• Provided material:
·····

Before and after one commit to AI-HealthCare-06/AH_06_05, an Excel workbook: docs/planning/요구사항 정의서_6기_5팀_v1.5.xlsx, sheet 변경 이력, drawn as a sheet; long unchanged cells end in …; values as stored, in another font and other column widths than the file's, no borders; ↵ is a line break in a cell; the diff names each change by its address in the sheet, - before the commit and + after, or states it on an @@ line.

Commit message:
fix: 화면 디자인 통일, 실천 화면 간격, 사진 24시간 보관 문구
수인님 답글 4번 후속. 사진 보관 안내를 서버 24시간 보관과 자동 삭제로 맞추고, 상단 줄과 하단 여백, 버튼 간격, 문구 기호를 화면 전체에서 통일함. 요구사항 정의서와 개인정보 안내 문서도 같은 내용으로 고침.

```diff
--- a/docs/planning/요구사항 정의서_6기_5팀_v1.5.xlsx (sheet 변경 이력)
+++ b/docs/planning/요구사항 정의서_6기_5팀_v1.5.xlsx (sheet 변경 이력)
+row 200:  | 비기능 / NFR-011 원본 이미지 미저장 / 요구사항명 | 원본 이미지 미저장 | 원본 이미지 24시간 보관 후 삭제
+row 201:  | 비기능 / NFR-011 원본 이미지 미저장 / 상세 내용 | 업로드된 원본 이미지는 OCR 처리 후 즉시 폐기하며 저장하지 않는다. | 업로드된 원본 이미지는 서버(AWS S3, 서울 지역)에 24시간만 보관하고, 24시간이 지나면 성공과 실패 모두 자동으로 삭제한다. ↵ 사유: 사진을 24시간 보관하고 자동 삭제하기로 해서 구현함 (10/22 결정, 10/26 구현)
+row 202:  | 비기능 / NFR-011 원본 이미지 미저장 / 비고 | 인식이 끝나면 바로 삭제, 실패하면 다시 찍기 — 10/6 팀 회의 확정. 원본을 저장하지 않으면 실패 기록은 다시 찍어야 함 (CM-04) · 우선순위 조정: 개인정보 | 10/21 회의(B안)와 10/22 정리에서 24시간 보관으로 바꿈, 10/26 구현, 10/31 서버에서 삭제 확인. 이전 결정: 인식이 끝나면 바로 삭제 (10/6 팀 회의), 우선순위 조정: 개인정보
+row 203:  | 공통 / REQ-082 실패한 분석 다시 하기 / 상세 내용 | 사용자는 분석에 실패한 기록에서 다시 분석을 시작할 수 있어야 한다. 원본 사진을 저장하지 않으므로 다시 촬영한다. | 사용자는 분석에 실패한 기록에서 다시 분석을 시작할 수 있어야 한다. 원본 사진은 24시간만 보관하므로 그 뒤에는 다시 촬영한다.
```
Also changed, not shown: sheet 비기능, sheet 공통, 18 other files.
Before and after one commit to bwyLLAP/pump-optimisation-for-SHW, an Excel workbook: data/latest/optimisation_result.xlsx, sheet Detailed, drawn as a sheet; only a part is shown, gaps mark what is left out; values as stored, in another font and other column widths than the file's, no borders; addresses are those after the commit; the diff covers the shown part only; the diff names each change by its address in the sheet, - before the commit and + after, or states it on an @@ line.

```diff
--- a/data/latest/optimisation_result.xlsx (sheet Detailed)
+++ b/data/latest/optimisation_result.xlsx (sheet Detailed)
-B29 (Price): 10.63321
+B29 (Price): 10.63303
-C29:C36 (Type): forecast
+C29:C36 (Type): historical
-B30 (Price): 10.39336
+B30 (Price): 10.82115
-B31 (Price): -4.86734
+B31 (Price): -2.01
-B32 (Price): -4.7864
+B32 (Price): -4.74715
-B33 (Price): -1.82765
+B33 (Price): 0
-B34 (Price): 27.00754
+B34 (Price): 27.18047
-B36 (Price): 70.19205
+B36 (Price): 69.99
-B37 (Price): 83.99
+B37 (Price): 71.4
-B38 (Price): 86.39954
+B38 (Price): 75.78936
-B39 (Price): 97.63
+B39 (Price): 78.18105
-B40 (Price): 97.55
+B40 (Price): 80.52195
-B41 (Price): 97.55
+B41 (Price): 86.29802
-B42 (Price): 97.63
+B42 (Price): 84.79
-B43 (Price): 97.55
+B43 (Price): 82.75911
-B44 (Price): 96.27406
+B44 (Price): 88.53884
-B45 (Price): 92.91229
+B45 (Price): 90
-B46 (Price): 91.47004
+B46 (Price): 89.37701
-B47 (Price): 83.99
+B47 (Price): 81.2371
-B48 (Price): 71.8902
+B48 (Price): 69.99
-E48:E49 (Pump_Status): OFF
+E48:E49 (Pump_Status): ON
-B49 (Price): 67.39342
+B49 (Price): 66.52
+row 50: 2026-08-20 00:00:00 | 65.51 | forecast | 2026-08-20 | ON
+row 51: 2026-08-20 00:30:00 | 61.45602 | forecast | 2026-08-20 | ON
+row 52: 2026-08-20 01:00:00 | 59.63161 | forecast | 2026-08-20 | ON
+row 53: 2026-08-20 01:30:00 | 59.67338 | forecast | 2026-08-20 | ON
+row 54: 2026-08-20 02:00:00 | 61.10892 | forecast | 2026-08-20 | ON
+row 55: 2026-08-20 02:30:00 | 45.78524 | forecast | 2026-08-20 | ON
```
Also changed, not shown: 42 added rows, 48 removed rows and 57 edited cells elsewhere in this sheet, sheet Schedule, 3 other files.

·····

• Problem statement:
Restate the material word for word.

• Response:
Before and after one commit to AI-HealthCare-06/AH_06_05, an Excel workbook: docs/planning/요구사항 정의서_6기_5팀_v1.5.xlsx, sheet 변경 이력, drawn as a sheet; long unchanged cells end in …; values as stored, in another font and other column widths than the file's, no borders; ↵ is a line break in a cell; the diff names each change by its address in the sheet, - before the commit and + after, or states it on an @@ line.

Commit message:
fix: 화면 디자인 통일, 실천 화면 간격, 사진 24시간 보관 문구
수인님 답글 4번 후속. 사진 보관 안내를 서버 24시간 보관과 자동 삭제로 맞추고, 상단 줄과 하단 여백, 버튼 간격, 문구 기호를 화면 전체에서 통일함. 요구사항 정의서와 개인정보 안내 문서도 같은 내용으로 고침.

```diff
--- a/docs/planning/요구사항 정의서_6기_5팀_v1.5.xlsx (sheet 변경 이력)
+++ b/docs/planning/요구사항 정의서_6기_5팀_v1.5.xlsx (sheet 변경 이력)
+row 200:  | 비기능 / NFR-011 원본 이미지 미저장 / 요구사항명 | 원본 이미지 미저장 | 원본 이미지 24시간 보관 후 삭제
+row 201:  | 비기능 / NFR-011 원본 이미지 미저장 / 상세 내용 | 업로드된 원본 이미지는 OCR 처리 후 즉시 폐기하며 저장하지 않는다. | 업로드된 원본 이미지는 서버(AWS S3, 서울 지역)에 24시간만 보관하고, 24시간이 지나면 성공과 실패 모두 자동으로 삭제한다. ↵ 사유: 사진을 24시간 보관하고 자동 삭제하기로 해서 구현함 (10/22 결정, 10/26 구현)
+row 202:  | 비기능 / NFR-011 원본 이미지 미저장 / 비고 | 인식이 끝나면 바로 삭제, 실패하면 다시 찍기 — 10/6 팀 회의 확정. 원본을 저장하지 않으면 실패 기록은 다시 찍어야 함 (CM-04) · 우선순위 조정: 개인정보 | 10/21 회의(B안)와 10/22 정리에서 24시간 보관으로 바꿈, 10/26 구현, 10/31 서버에서 삭제 확인. 이전 결정: 인식이 끝나면 바로 삭제 (10/6 팀 회의), 우선순위 조정: 개인정보
+row 203:  | 공통 / REQ-082 실패한 분석 다시 하기 / 상세 내용 | 사용자는 분석에 실패한 기록에서 다시 분석을 시작할 수 있어야 한다. 원본 사진을 저장하지 않으므로 다시 촬영한다. | 사용자는 분석에 실패한 기록에서 다시 분석을 시작할 수 있어야 한다. 원본 사진은 24시간만 보관하므로 그 뒤에는 다시 촬영한다.
```
Also changed, not shown: sheet 비기능, sheet 공통, 18 other files.
Before and after one commit to bwyLLAP/pump-optimisation-for-SHW, an Excel workbook: data/latest/optimisation_result.xlsx, sheet Detailed, drawn as a sheet; only a part is shown, gaps mark what is left out; values as stored, in another font and other column widths than the file's, no borders; addresses are those after the commit; the diff covers the shown part only; the diff names each change by its address in the sheet, - before the commit and + after, or states it on an @@ line.

```diff
--- a/data/latest/optimisation_result.xlsx (sheet Detailed)
+++ b/data/latest/optimisation_result.xlsx (sheet Detailed)
-B29 (Price): 10.63321
+B29 (Price): 10.63303
-C29:C36 (Type): forecast
+C29:C36 (Type): historical
-B30 (Price): 10.39336
+B30 (Price): 10.82115
-B31 (Price): -4.86734
+B31 (Price): -2.01
-B32 (Price): -4.7864
+B32 (Price): -4.74715
-B33 (Price): -1.82765
+B33 (Price): 0
-B34 (Price): 27.00754
+B34 (Price): 27.18047
-B36 (Price): 70.19205
+B36 (Price): 69.99
-B37 (Price): 83.99
+B37 (Price): 71.4
-B38 (Price): 86.39954
+B38 (Price): 75.78936
-B39 (Price): 97.63
+B39 (Price): 78.18105
-B40 (Price): 97.55
+B40 (Price): 80.52195
-B41 (Price): 97.55
+B41 (Price): 86.29802
-B42 (Price): 97.63
+B42 (Price): 84.79
-B43 (Price): 97.55
+B43 (Price): 82.75911
-B44 (Price): 96.27406
+B44 (Price): 88.53884
-B45 (Price): 92.91229
+B45 (Price): 90
-B46 (Price): 91.47004
+B46 (Price): 89.37701
-B47 (Price): 83.99
+B47 (Price): 81.2371
-B48 (Price): 71.8902
+B48 (Price): 69.99
-E48:E49 (Pump_Status): OFF
+E48:E49 (Pump_Status): ON
-B49 (Price): 67.39342
+B49 (Price): 66.52
+row 50: 2026-08-20 00:00:00 | 65.51 | forecast | 2026-08-20 | ON
+row 51: 2026-08-20 00:30:00 | 61.45602 | forecast | 2026-08-20 | ON
+row 52: 2026-08-20 01:00:00 | 59.63161 | forecast | 2026-08-20 | ON
+row 53: 2026-08-20 01:30:00 | 59.67338 | forecast | 2026-08-20 | ON
+row 54: 2026-08-20 02:00:00 | 61.10892 | forecast | 2026-08-20 | ON
+row 55: 2026-08-20 02:30:00 | 45.78524 | forecast | 2026-08-20 | ON
```
Also changed, not shown: 42 added rows, 48 removed rows and 57 edited cells elsewhere in this sheet, sheet Schedule, 3 other files.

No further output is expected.